Archive for July, 2013

Heading to Japan

Thursday, July 4th, 2013

I’m on my way to Japan today, and I’m making great progress on my travelling sock.

I knit the toe of the sock in June while watching a former student perform a comedy show at the Grand Theatre.

I’m liking the stripes… It keeps the project interesting, and I can work the sock in 6 row chunks. I have a feeling that with the long flight, and hours of train riding, I will have these done to wear home!

I’m writing a travel blog while I’m gone. Check it out here.

A Promise Kept

Wednesday, July 3rd, 2013

It must have been 3 years ago.  I had been knitting little toys, and bringing them in to show my students.  A LEGO man and a minion made lasting impressions on two youngsters.

Here’s the LEGO man, knit from the pattern Some Assembly Required that I got as a prize after completing the Ravelympics 2010.  I knit it on the tiniest double points that I could find, and used sock yarn.  I also went a little overboard and made clothes for it!

Original LEGO man

The minion was knit for a friend who had been going on and on and on about how he needed a minion–whether it was for his quest for world domination, or just to get more things done in his day.  The pattern is Your Own Personal Minion, it’s a nice quick knit with so many possibilities for personalizing it.

original minion

The trick was that he wanted a glow in the dark minion…which I wasn’t sure I could pull off…until I found some glowing yarn when I was on vacation near Boston.

he glows in the dark!

In any case, these two students of mine thought that these toys were the neatest things.  They started campaigning for me to make them their very own LEGO man and minion.  Eventually, after months of pestering, I calmed them down by saying that I might make them something when they graduated high school.

Fast forward a few years….

It was at the end of April that the reminders began…the time when it’s spring…midterms are over…university and college acceptances are coming…and it becomes clear that graduation is indeed looming over the horizon.


I purchased some good LEGO/minion colours, and set to work.  These projects are nice because they can be done in phases.  I somehow forgot to take progress photos for the minion.  It didn’t really look like much of anything until it was suddenly done!


Here’s a progress shot for the LEGO man


The cool part about him is that he comes apart like LEGO does!  There he is, without legs….IMG_0881The legs got finished after school on the Thursday of graduation.  Instead of taking a nap (which I sorely needed), I knit, and stuffed, and sewed the legs to complete this little guy.  It was totally worth my time.  I know that they both will be appreciated for years to come.

The best part about this story is that I had kept it a secret that I was actually knitting these two.  When asked about the LEGO man or minion, I kept saying things like…”Well, you haven’t graduated yet…so I don’t know about them”.

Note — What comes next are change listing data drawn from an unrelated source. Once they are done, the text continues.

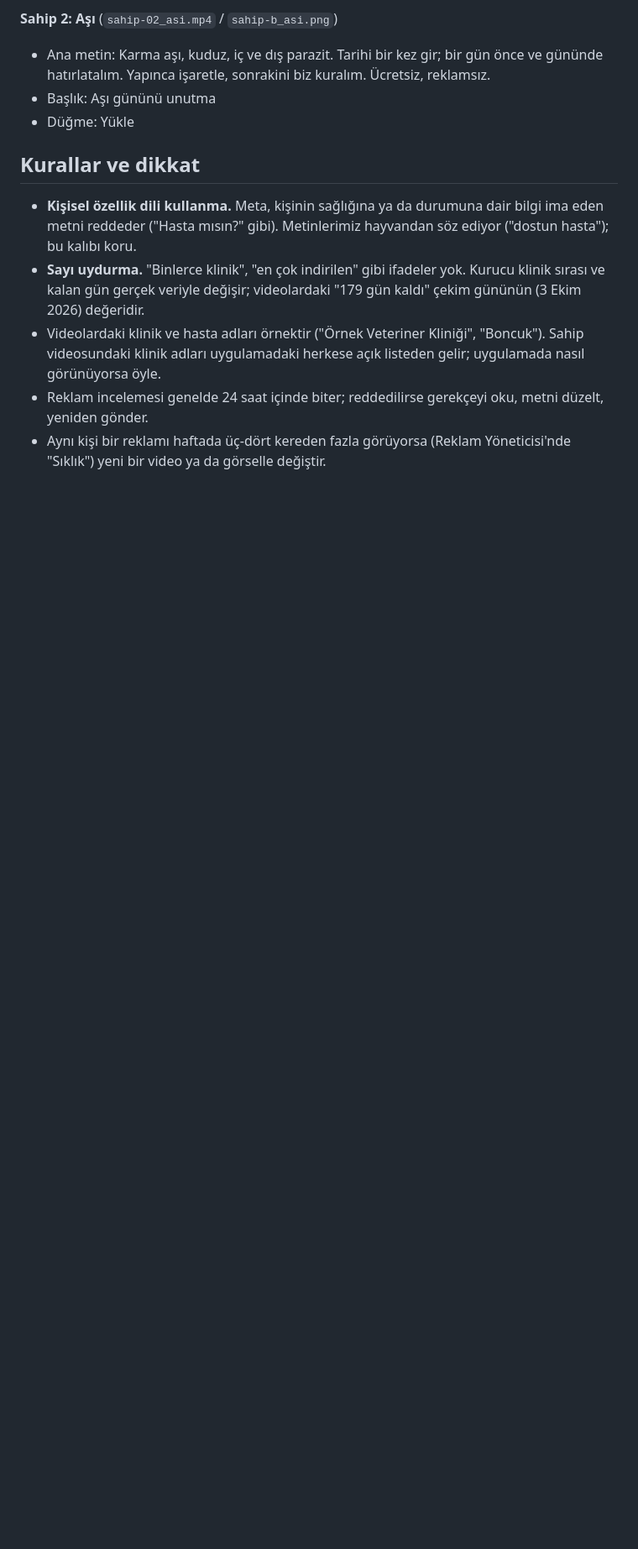
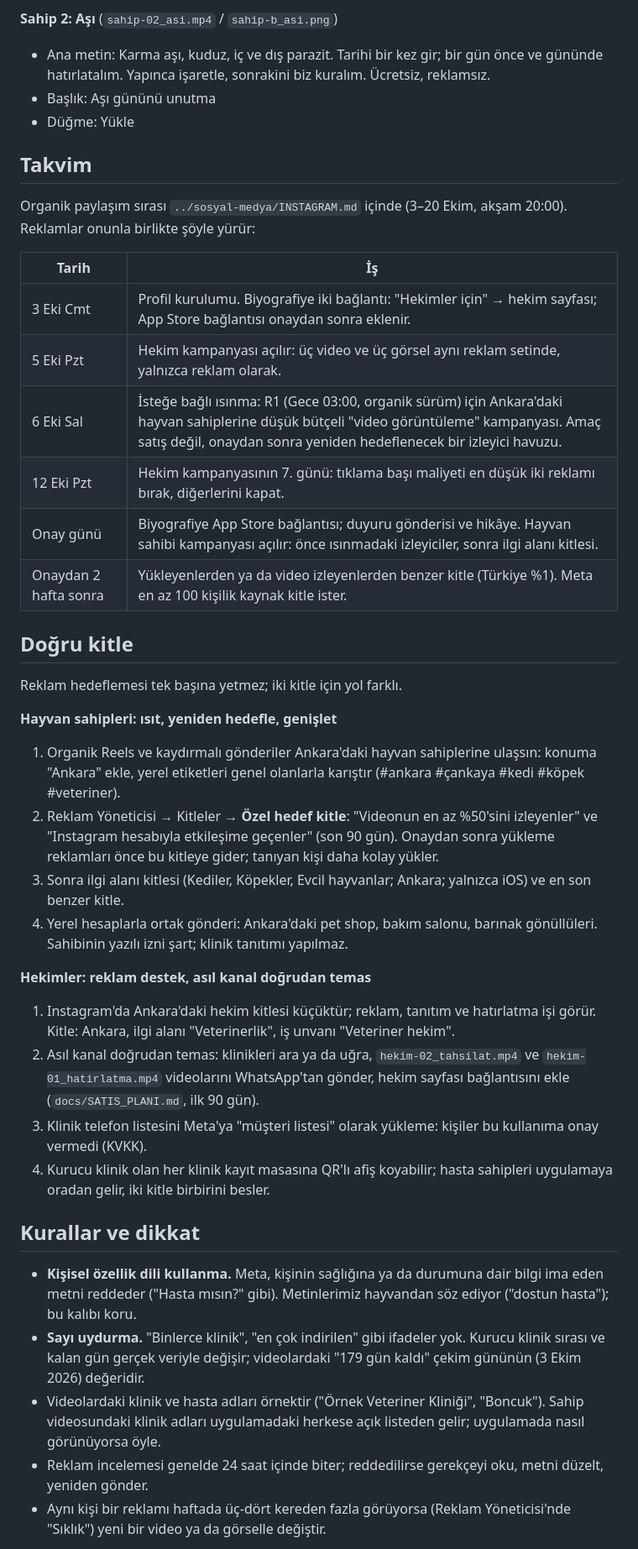
Before and after one commit to Batuhandac/batu, a Markdown page: marketing/reklam/REKLAM.md, the part around the change. Shown at 84% size. Drawn GitHub-style; blank space fills up the shorter version.

```diff
--- a/marketing/reklam/REKLAM.md
+++ b/marketing/reklam/REKLAM.md
@@ -99,6 +99,47 @@ müzikler reklamda kullanılamaz.
 - Başlık: Aşı gününü unutma
 - Düğme: Yükle
 
+## Takvim
+
+Organik paylaşım sırası `../sosyal-medya/INSTAGRAM.md` içinde (3–20 Ekim, akşam 20:00).
+Reklamlar onunla birlikte şöyle yürür:
+
+| Tarih | İş |
+| --- | --- |
+| 3 Eki Cmt | Profil kurulumu. Biyografiye iki bağlantı: "Hekimler için" → hekim sayfası; App Store bağlantısı onaydan sonra eklenir. |
+| 5 Eki Pzt | Hekim kampanyası açılır: üç video ve üç görsel aynı reklam setinde, yalnızca reklam olarak. |
+| 6 Eki Sal | İsteğe bağlı ısınma: R1 (Gece 03:00, organik sürüm) için Ankara'daki hayvan sahiplerine düşük bütçeli "video görüntüleme" kampanyası. Amaç satış değil, onaydan sonra yeniden hedeflenecek bir izleyici havuzu. |
+| 12 Eki Pzt | Hekim kampanyasının 7. günü: tıklama başı maliyeti en düşük iki reklamı bırak, diğerlerini kapat. |
+| Onay günü | Biyografiye App Store bağlantısı; duyuru gönderisi ve hikâye. Hayvan sahibi kampanyası açılır: önce ısınmadaki izleyiciler, sonra ilgi alanı kitlesi. |
+| Onaydan 2 hafta sonra | Yükleyenlerden ya da video izleyenlerden benzer kitle (Türkiye %1). Meta en az 100 kişilik kaynak kitle ister. |
+
+## Doğru kitle
+
+Reklam hedeflemesi tek başına yetmez; iki kitle için yol farklı.
+
+**Hayvan sahipleri: ısıt, yeniden hedefle, genişlet**
+1. Organik Reels ve kaydırmalı gönderiler Ankara'daki hayvan sahiplerine ulaşsın: konuma
+   "Ankara" ekle, yerel etiketleri genel olanlarla karıştır (#ankara #çankaya #kedi #köpek
+   #veteriner).
+2. Reklam Yöneticisi → Kitleler → **Özel hedef kitle**: "Videonun en az %50'sini izleyenler"
+   ve "Instagram hesabıyla etkileşime geçenler" (son 90 gün). Onaydan sonra yükleme
+   reklamları önce bu kitleye gider; tanıyan kişi daha kolay yükler.
+3. Sonra ilgi alanı kitlesi (Kediler, Köpekler, Evcil hayvanlar; Ankara; yalnızca iOS) ve
+   en son benzer kitle.
+4. Yerel hesaplarla ortak gönderi: Ankara'daki pet shop, bakım salonu, barınak gönüllüleri.
+   Sahibinin yazılı izni şart; klinik tanıtımı yapılmaz.
+
+**Hekimler: reklam destek, asıl kanal doğrudan temas**
+1. Instagram'da Ankara'daki hekim kitlesi küçüktür; reklam, tanıtım ve hatırlatma işi görür.
+   Kitle: Ankara, ilgi alanı "Veterinerlik", iş unvanı "Veteriner hekim".
+2. Asıl kanal doğrudan temas: klinikleri ara ya da uğra, `hekim-02_tahsilat.mp4` ve
+   `hekim-01_hatirlatma.mp4` videolarını WhatsApp'tan gönder, hekim sayfası bağlantısını
+   ekle (`docs/SATIS_PLANI.md`, ilk 90 gün).
+3. Klinik telefon listesini Meta'ya "müşteri listesi" olarak yükleme: kişiler bu kullanıma
+   onay vermedi (KVKK).
+4. Kurucu klinik olan her klinik kayıt masasına QR'lı afiş koyabilir; hasta sahipleri
+   uygulamaya oradan gelir, iki kitle birbirini besler.
+
 ## Kurallar ve dikkat
 
 - **Kişisel özellik dili kullanma.** Meta, kişinin sağlığına ya da durumuna dair bilgi
```
Also changed, not shown: marketing/sosyal-medya/INSTAGRAM.md (+17 -13 lines).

As luck would have it, my seat during grad was right beside the owner of a new minion.  I was able to give it to her during the ceremony itself.  She looks pretty thrilled.OLYMPUS DIGITAL CAMERAThe LEGO man got delivered after the ceremony.  Apparently the thought of maybe getting a LEGO man was enough to keep this young man present for the entire event.OLYMPUS DIGITAL CAMERAThese two are all grown up now, and ready to head off to college in the fall.  Both of them will be bringing little knitted guys with them.  The minion has been given the name Bearse, and I feel rather honoured by that.  The LEGO man is called Wallace–I’m not sure of the story behind that name, but I bet it’s good.

Each is a simple token, made up of many stitches, which represent something that is quite profound to knitters.  The time, and care, and effort made one stitch at a time, can create just about anything…this is a lesson that everyone should learn….the importance of time and care, and that great goals can be accomplished by taking small steps.

For me, the best part of this picture is not the knitted gifts, but the graduates themselves–a great deal of time and care goes into creating happy healthy 18 year olds!  I wish them the best of luck next year.  I hope that they take good care of their new knitted friends.